Live Oak Dental Group

How to Help Your Child Overcome Dental Anxiety

Being afraid of going to the dentist is nothing unusual, for both children and adults. Almost 20% of children have dental anxiety. Those children generally have a harder time with oral hygiene, which can then lead to even more dental work, creating a snowball effect.

Instead of negative reinforcement, we want our children to associate the dentist and dental hygiene with positive reinforcement and rewards. Your children deserve healthy teeth and gums and a lifetime without dental problems. Join our team as we discuss some top tips for helping your child overcome dental anxiety.

Start early

You may be wondering, “How early should my child visit the dentist?” The American Dental Association urges parents to bring their child to the dentist whenever the first tooth erupts, or by the age of one.
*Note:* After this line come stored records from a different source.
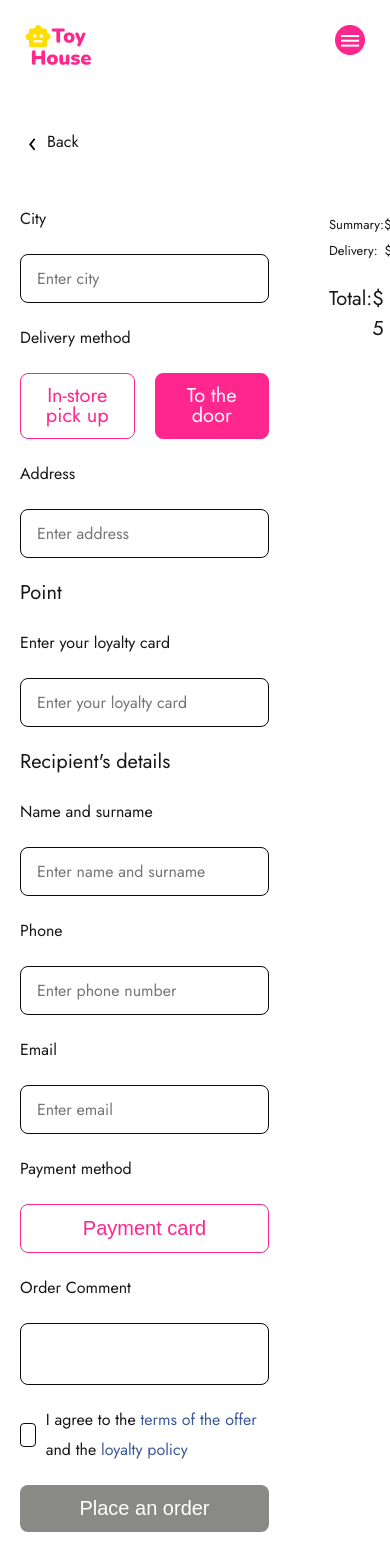
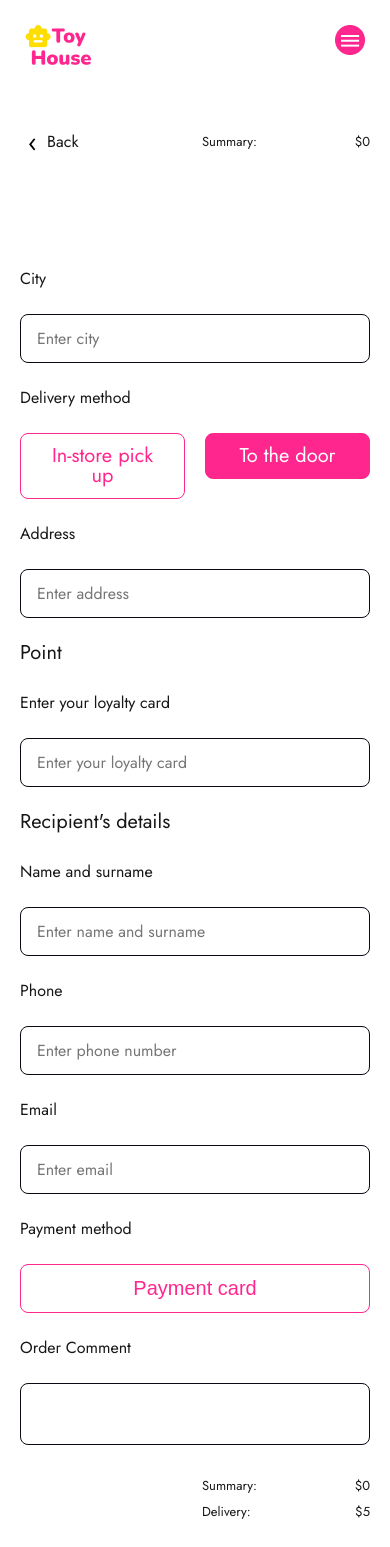
Before and after one commit to Ivanna-Kutsovol/ToyHouse, a Next.js app: page /cart in a window 390 px wide. Shown: the top 1547 px of the page. Built offline with nearby package versions, Linux system fonts and the light colour scheme.

Commit message:
feat(styles): add responsive layout for cart page

```diff
--- a/src/app/cart/page.module.scss
+++ b/src/app/cart/page.module.scss
@@ -9,6 +9,9 @@
         justify-content: space-between;
         gap: 60px;
         position: relative;
+        @include tablet{
+            flex-direction: column-reverse;
+        }
     }
     &__totalContainer{
         display: flex;
@@ -20,21 +23,52 @@
         flex-direction: column;
         padding: 12px 0 0 0;
         gap: 8px;
+        @include tablet{
+            align-items: end;
+        }
+        @include mobile{
+            align-items: stretch;
+        }
     }
     &__line{
         justify-content: space-between;
         display: flex;
         flex-direction: row;
+        @include tablet{
+            gap: 20vw;
+            align-items: center;
+            justify-content: end;
+        }
+        @include mobile{
+            justify-content: space-between;
+        }
     }
     &__labelTotal,
     &__valueTotal{
         font-size: 20px;
         line-height: 30px;
+        @include tablet{
+            width: 45px;
+            text-align: start;
+        }
+        @include mobile{
+            font-size: 16px;
+        }
     }
     &__label,
     &__value{
         font-size: 13px;
         line-height: 18px;
+        @include tablet{
+            width: 45px;
+            text-align: start;
+        }
+    }
+    &__value,
+    &__valueTotal{
+        @include tablet{
+            text-align: end;
+        }
     }
     &__input{
         display: flex;
@@ -76,6 +110,10 @@
 
             &:hover{
                 background-color: #ffe6f2;
+            }
+            @include mobile{
+                padding: 10px 20px;
+                font-size: 16px;
             }
         }
         &__paymentButton,
@@ -145,6 +183,17 @@
         flex-direction: row;
         gap: 10px;
         align-items: center;
+    }
+    &__products{
+        display: flex;
+        flex-direction: column;
+        gap: 36px;
+    }
+    &__backAndSummary{
+        display: flex;
+        flex-direction: row;
+        justify-content: space-between;
+        align-items: center
     }
 }
 
--- a/src/app/cart/page.tsx
+++ b/src/app/cart/page.tsx
@@ -20,9 +20,21 @@ const Cart = () => {
     const [renderAlert, setRenderAlert] = useState(false);
     const { dataState, handleChange } = useStorage();
     const router = useRouter();
+    const [widthWindow, setWidthWindow] = useState(0);
 
     const parentRef = useRef<HTMLFormElement>(null);
     const productRef = useRef<HTMLDivElement>(null);
+
+    useEffect(() => {
+            if (typeof window === "undefined") return;
+
+            const handeResize = () => setWidthWindow(window.innerWidth);
+
+            handeResize();
+            window.addEventListener("resize", handeResize);
+
+            return () => window.removeEventListener("resize", handeResize);
+        }, [])
 
     useEffect(() => {
         const parent = parentRef.current;
@@ -46,7 +58,7 @@ const Cart = () => {
             const productHeight = product.offsetHeight;
             const parentHeight = parent.offsetHeight;
             const scrollTop = window.scrollY;
-            const offsetTop = 70;
+            const offsetTop = 80;
 
             let offsetRight = window.innerWidth >= 1440 ? 165 : 50;
 
@@ -133,7 +145,17 @@ const Cart = () => {
 
     return (
         <section className={stl.cart}>
-            <Link className={stl.back} href="/">Back</Link>
+            {widthWindow < 1024 ? (
+                <div className={stl.cart__backAndSummary}>
+                    <Link className={stl.back} href="/">Back</Link>
+                    <div className={stl.cart__line}>
+                        <p className={stl.cart__label}>Summary:</p>
+                        <p className={stl.cart__value}>${totalPrice()}</p>
+                    </div>
+                </div>
+            ) :(
+                <Link className={stl.back} href="/">Back</Link>
+            )}
             <section className={stl.cart__main} ref={parentRef}>
                 <form className={stl.cart__form} onSubmit={handleSubmit(onSubmit)}>
                     <section className={stl.cart__sectionForm}>
@@ -234,6 +256,30 @@ const Cart = () => {
                             <textarea id="comments" className={`${stl.cart__form__input} ${stl.cart__form__inputComments}` }
                             {...register("comments", {required: false, maxLength: 200})}/>
                         </div>
+                        {widthWindow < 1024 &&
+                        <div className={stl.cart__totalContainer}>
+                        <div className={stl.cart__summary}>
+                            <div className={stl.cart__line}>
+                                <p className={stl.cart__label}>Summary:</p>
+                                <p className={stl.cart__value}>${totalPrice()}</p>
+                            </div>
+                            <div className={stl.cart__line}>
+                                <p className={stl.cart__label}>Delivery:</p>
+                                <p className={stl.cart__value}>${deliveryFee()}</p>
+                            </div>
+                                {discount > 0 &&
+                                    <div className={stl.cart__line}>
+                                        <p className={stl.cart__label}>Promocode: </p>
+                                        <p className={stl.cart__value}> ${totalDiscount()}</p>
+                                    </div>
+                                }
+                        </div>
+                        <div className={stl.cart__line}>
+                            <span className={stl.cart__labelTotal}>Total:</span>
+                            <p className={stl.cart__valueTotal}>$ {finalTotal()} </p>
+                        </div>
+                    </div>
+                    }
                         <div className={stl.cart__inputCheckbox}>
                             <input type="checkbox" className={stl.cart__form__inputCheckbox} id="agreeToTerms" {...register('agreeToTerms', {required: true})}/>
                             <label className={stl.cart__form__label} htmlFor="agreeToTerms">I agree to the <span className={stl.cart__form__link}>terms of the offer </span>and the <span className={stl.cart__form__link}>loyalty policy</span></label>
@@ -264,7 +310,8 @@ const Cart = () => {
                         variant='cart'
                     />
                     ))}
-                    <div className={stl.cart__totalContainer}>
+                    {widthWindow >= 1024 &&
+                        <div className={stl.cart__totalContainer}>
                         <div className={stl.cart__summary}>
                             <div className={stl.cart__line}>
                                 <p className={stl.cart__label}>Summary:</p>
@@ -286,6 +333,7 @@ const Cart = () => {
                             <p className={stl.cart__valueTotal}>$ {finalTotal()} </p>
                         </div>
                     </div>
+                    }
                 </aside>
             </section>
         </section>
--- a/src/components/card/productCard.module.scss
+++ b/src/components/card/productCard.module.scss
@@ -167,11 +167,22 @@
     &--cart{
         flex-direction: row;
         gap: 16px;
-        padding: 24px 0 ;
+        padding: 0 ;
         width: 525px;
         height: 210px;
         box-shadow: none;
         cursor: default;
+
+        @include desktop{
+            width: 400px;
+            height: 180px;
+            padding: 0;
+        }
+        @include mobile{
+            width: 330px;
+            height: 145px;
+            gap: 10px;
+        }
         .card{
             &__info{
                 gap: 9px;
@@ -184,10 +195,18 @@
                 width: 180px;
                 height: 180px;
                 padding: 20px 30px;
+                @include mobile{
+                    width: 145px;
+                    height: 145px;
+                }
             }
             &__img{
                 width: 100px;
                 height: 140px;
+                @include mobile{
+                    width: 80px;
+                    height: 110px;
+                }
             }
             &__buttons{
                 display: flex;
@@ -198,6 +217,9 @@
             &__price{
                 font-size: 15px;
                 line-height: 36px;
+                @include mobile{
+                    line-height: normal;
+                }
             }
             &__footer{
                 display: flex;
@@ -213,16 +235,35 @@
                     width: 30px;
                     height: 30px;
                     font-size: 20px;
+                    @include mobile{
+                        width: 25px;
+                        height: 25px;
+                    }
                 }
                 &__text{
                     font-size: 20px;
                     font-weight: bolder;
                     width: 20px;
+                    text-align: center;
+                    @include mobile{
+                        font-size: 16px;
+                        width: 15px;
+                    }
                 }
             }
             &__name{
                 &:hover{
                     text-decoration: none;
+                }
+                @include mobile{
+                    font-size: 15px;
+                    height: fit-content;
+                }
+            }
+            &__description{
+                @include mobile{
+                    font-size: 12px;
+                    line-height: normal;
                 }
             }
         }
```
Starting at a young age with a simple checkup lets your child gradually become accustomed to dental visits. Rewarding them for visiting can reinforce a positive association. However, be careful not to use bribes, such as, “You can have a piece of candy if you visit the dentist.” Instead, offer small rewards such as stickers when they accomplish tasks like brushing their teeth. A reward at the end of the visit can help reinforce their memories of the experience as positive.

Take photos of your child at the dentist so you can show them later. If your children are hesitant to visit the dentist, you can show them these pictures and they may feel comforted seeing themselves at the dentist when they were younger. They may think “if I can do that when I was younger, I’m surely big enough to handle it now!” 

Give them a heads up 

The more your child can mentally prepare for a visit, the better. Waiting until the last moment to tell them about a dental visit can be detrimental. Let your children know when to expect a dental visit, and you can pep them up leading up to it and help talk through any of their fears.

Be upfront about what to expect. Try not to use words such as “hurt”, “scary”, or “pain”, even if it’s to say “It won’t hurt.” You know how it feels to hear “don’t worry!” when you’re stressed? The only word you focus on is “worry” and how it seems impossible not to. 

Educate your child on dentistry

Getting your child excited by oral hygiene can be a difficult task, but not an impossible one. Start by teaching them why teeth are so important: they help us eat, talk, and smile! When kids understand how healthy teeth improve their lives, they are more inclined to take care of them.

Try brushing your teeth with your child, demonstrating proper technique. Make it fun for them with a flashy light-up toothbrush. They may be less afraid of going to the dentist. With healthy teeth, there won’t be much scary dental work for them to have to suffer, so the positive reinforcement loop snowballs upwards towards enjoying dental visits instead of downwards towards fearing them.

Schedule a pre-appointment visit

Take your child to the dentist before their appointment, just so they can familiarize themselves with the environment. Ask the staff to give you and your child a tour. When they see that the dentist’s office isn’t a scary place, and that it’s actually filled with friendly, kind people, they will be more at ease during their next visit.

Get your kids excited for dentistry

At our practice, we provide a warm, welcoming atmosphere for children. Our dentists and staff are friendly, fun, and love kids. We do our best to get them interested or even excited by dentistry. Give us a call at 559-784-6523 or send us a message to set up an appointment today!